_Work request_
Each line of the records must appear in your answer exactly, with no pictures.

User interface change data
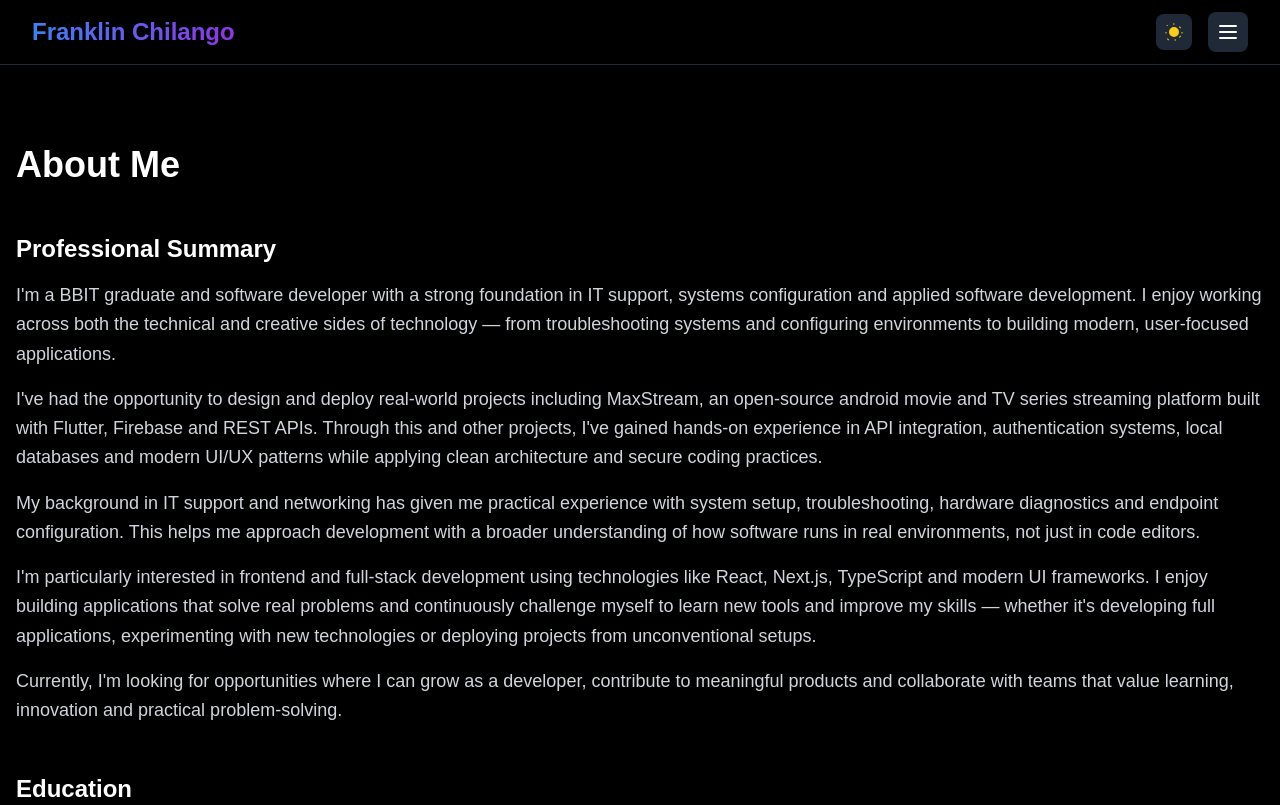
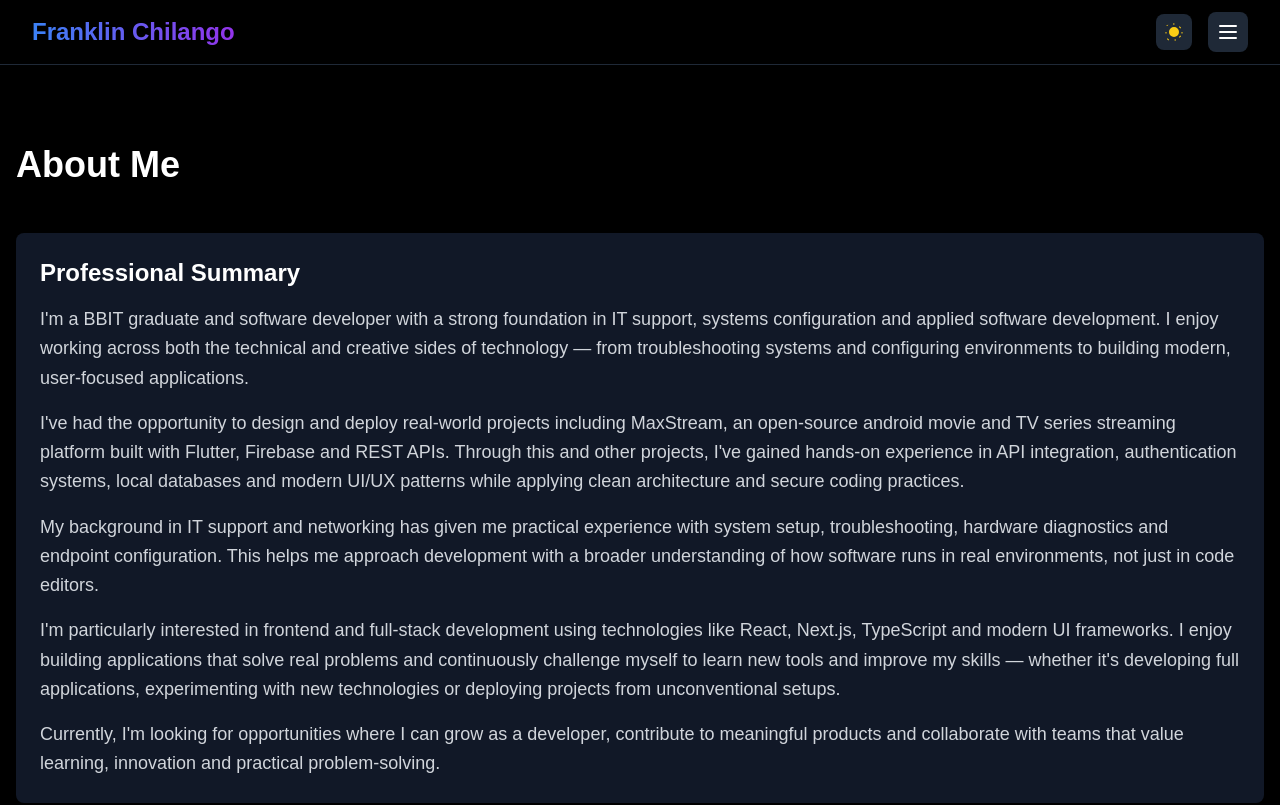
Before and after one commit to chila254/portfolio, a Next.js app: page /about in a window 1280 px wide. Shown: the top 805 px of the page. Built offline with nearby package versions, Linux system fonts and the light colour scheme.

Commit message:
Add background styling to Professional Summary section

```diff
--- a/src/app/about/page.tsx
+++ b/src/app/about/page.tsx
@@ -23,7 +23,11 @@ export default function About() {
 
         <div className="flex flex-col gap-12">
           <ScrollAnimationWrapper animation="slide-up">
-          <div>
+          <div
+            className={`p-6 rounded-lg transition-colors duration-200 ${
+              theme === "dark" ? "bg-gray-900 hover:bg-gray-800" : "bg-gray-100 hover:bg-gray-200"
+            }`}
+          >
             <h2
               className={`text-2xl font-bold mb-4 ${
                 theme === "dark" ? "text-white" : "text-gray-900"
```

_Answer_
Before and after one commit to chila254/portfolio, a Next.js app: page /about in a window 1280 px wide. Shown: the top 805 px of the page. Built offline with nearby package versions, Linux system fonts and the light colour scheme.

Commit message:
Add background styling to Professional Summary section

```diff
--- a/src/app/about/page.tsx
+++ b/src/app/about/page.tsx
@@ -23,7 +23,11 @@ export default function About() {
 
         <div className="flex flex-col gap-12">
           <ScrollAnimationWrapper animation="slide-up">
-          <div>
+          <div
+            className={`p-6 rounded-lg transition-colors duration-200 ${
+              theme === "dark" ? "bg-gray-900 hover:bg-gray-800" : "bg-gray-100 hover:bg-gray-200"
+            }`}
+          >
             <h2
               className={`text-2xl font-bold mb-4 ${
                 theme === "dark" ? "text-white" : "text-gray-900"
```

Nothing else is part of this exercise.